* DATA SUPPLIED:
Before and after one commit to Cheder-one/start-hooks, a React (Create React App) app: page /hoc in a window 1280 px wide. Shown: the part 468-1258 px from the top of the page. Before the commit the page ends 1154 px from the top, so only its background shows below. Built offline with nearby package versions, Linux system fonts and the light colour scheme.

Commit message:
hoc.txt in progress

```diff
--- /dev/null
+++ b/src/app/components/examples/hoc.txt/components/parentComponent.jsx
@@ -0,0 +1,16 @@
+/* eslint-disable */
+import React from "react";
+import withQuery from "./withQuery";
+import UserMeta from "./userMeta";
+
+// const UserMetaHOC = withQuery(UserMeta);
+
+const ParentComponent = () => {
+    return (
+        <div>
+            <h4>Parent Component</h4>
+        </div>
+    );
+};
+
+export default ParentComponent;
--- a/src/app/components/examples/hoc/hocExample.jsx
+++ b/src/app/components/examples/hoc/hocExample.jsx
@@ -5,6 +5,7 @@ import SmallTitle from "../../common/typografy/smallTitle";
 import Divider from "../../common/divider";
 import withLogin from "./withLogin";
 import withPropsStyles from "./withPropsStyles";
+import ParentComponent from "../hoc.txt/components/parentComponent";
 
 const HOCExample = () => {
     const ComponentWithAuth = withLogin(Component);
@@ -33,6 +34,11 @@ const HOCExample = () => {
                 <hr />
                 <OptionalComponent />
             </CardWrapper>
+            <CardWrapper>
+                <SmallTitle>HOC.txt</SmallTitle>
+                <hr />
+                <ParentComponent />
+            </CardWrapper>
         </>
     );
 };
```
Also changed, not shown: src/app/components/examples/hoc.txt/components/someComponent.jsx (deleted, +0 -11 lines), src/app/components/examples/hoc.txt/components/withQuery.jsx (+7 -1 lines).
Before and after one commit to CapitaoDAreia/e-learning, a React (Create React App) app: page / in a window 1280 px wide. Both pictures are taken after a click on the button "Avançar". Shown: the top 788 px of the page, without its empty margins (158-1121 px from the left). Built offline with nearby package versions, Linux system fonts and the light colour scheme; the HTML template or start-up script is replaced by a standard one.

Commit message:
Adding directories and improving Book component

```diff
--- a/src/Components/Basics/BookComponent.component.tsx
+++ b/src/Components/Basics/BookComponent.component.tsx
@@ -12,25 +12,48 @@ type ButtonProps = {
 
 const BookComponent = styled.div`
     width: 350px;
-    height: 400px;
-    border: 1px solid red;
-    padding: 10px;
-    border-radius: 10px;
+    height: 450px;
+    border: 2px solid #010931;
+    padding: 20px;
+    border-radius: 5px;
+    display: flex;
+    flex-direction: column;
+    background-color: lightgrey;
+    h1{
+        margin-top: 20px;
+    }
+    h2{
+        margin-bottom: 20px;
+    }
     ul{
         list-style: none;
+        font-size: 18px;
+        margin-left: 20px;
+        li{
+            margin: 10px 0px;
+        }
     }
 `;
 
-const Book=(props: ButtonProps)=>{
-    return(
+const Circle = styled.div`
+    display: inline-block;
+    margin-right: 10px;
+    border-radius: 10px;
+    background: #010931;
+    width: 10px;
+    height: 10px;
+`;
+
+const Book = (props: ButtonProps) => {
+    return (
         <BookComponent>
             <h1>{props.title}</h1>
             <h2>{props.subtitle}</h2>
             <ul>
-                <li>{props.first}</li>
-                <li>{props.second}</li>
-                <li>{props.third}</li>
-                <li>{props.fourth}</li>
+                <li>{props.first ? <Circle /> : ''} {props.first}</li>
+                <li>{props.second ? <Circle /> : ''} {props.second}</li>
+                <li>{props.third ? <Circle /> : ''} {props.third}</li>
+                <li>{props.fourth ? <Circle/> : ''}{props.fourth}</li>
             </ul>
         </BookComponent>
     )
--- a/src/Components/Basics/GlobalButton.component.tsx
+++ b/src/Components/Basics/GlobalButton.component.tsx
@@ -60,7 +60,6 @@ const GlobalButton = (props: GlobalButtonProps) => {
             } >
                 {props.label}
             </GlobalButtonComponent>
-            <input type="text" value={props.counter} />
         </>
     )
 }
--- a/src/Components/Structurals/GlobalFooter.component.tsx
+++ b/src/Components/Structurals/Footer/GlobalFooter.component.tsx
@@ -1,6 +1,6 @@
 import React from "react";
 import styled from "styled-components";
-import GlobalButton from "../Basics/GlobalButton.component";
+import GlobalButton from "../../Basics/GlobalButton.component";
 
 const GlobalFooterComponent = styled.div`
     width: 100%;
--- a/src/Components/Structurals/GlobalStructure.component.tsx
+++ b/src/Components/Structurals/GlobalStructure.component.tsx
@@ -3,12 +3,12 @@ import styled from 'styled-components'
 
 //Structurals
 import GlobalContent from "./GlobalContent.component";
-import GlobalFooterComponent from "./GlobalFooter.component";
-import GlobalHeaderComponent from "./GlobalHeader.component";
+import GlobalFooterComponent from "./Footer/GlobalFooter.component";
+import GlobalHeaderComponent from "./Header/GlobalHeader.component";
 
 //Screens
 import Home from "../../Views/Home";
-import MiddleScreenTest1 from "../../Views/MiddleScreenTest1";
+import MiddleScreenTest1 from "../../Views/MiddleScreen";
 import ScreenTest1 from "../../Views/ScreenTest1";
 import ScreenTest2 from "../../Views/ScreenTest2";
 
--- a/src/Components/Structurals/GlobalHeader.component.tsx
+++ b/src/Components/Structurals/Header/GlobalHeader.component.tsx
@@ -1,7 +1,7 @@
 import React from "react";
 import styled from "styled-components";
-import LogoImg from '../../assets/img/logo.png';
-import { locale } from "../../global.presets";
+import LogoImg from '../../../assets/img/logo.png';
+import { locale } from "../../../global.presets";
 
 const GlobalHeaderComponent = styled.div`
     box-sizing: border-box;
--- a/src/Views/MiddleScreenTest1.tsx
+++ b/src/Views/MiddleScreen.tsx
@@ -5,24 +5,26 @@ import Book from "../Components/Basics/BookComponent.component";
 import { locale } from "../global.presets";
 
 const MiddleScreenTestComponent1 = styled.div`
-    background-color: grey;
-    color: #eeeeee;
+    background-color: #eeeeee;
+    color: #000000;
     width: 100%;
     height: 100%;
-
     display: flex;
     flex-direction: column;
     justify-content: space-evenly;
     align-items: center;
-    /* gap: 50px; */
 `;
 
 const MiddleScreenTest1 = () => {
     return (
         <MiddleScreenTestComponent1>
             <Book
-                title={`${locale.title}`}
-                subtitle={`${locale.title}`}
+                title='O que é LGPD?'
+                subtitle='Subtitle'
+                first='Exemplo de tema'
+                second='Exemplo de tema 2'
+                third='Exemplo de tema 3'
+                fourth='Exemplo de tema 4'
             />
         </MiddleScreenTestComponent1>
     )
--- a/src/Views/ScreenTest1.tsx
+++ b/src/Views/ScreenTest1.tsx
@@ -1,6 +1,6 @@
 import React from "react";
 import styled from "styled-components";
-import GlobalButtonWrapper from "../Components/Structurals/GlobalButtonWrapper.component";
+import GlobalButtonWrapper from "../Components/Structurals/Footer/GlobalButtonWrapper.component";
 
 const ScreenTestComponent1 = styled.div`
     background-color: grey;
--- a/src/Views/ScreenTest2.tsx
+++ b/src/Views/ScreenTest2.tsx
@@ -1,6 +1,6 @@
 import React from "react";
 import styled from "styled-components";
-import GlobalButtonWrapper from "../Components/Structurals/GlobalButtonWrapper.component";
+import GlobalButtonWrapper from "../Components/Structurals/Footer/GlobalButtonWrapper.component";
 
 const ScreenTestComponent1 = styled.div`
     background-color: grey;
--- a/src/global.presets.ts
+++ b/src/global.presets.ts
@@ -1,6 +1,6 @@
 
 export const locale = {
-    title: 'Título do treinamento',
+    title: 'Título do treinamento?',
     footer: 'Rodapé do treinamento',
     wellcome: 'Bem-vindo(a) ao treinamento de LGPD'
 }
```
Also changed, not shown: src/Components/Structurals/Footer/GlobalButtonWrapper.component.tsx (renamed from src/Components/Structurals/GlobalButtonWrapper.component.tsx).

* WORK TASK:
Could you please copy the lines of the listing above exactly, from its first line through the line bearing "(+7 -1 lines).", and nothing more?

* FINISHED EXERCISE:
Before and after one commit to Cheder-one/start-hooks, a React (Create React App) app: page /hoc in a window 1280 px wide. Shown: the part 468-1258 px from the top of the page. Before the commit the page ends 1154 px from the top, so only its background shows below. Built offline with nearby package versions, Linux system fonts and the light colour scheme.

Commit message:
hoc.txt in progress

```diff
--- /dev/null
+++ b/src/app/components/examples/hoc.txt/components/parentComponent.jsx
@@ -0,0 +1,16 @@
+/* eslint-disable */
+import React from "react";
+import withQuery from "./withQuery";
+import UserMeta from "./userMeta";
+
+// const UserMetaHOC = withQuery(UserMeta);
+
+const ParentComponent = () => {
+    return (
+        <div>
+            <h4>Parent Component</h4>
+        </div>
+    );
+};
+
+export default ParentComponent;
--- a/src/app/components/examples/hoc/hocExample.jsx
+++ b/src/app/components/examples/hoc/hocExample.jsx
@@ -5,6 +5,7 @@ import SmallTitle from "../../common/typografy/smallTitle";
 import Divider from "../../common/divider";
 import withLogin from "./withLogin";
 import withPropsStyles from "./withPropsStyles";
+import ParentComponent from "../hoc.txt/components/parentComponent";
 
 const HOCExample = () => {
     const ComponentWithAuth = withLogin(Component);
@@ -33,6 +34,11 @@ const HOCExample = () => {
                 <hr />
                 <OptionalComponent />
             </CardWrapper>
+            <CardWrapper>
+                <SmallTitle>HOC.txt</SmallTitle>
+                <hr />
+                <ParentComponent />
+            </CardWrapper>
         </>
     );
 };
```
Also changed, not shown: src/app/components/examples/hoc.txt/components/someComponent.jsx (deleted, +0 -11 lines), src/app/components/examples/hoc.txt/components/withQuery.jsx (+7 -1 lines).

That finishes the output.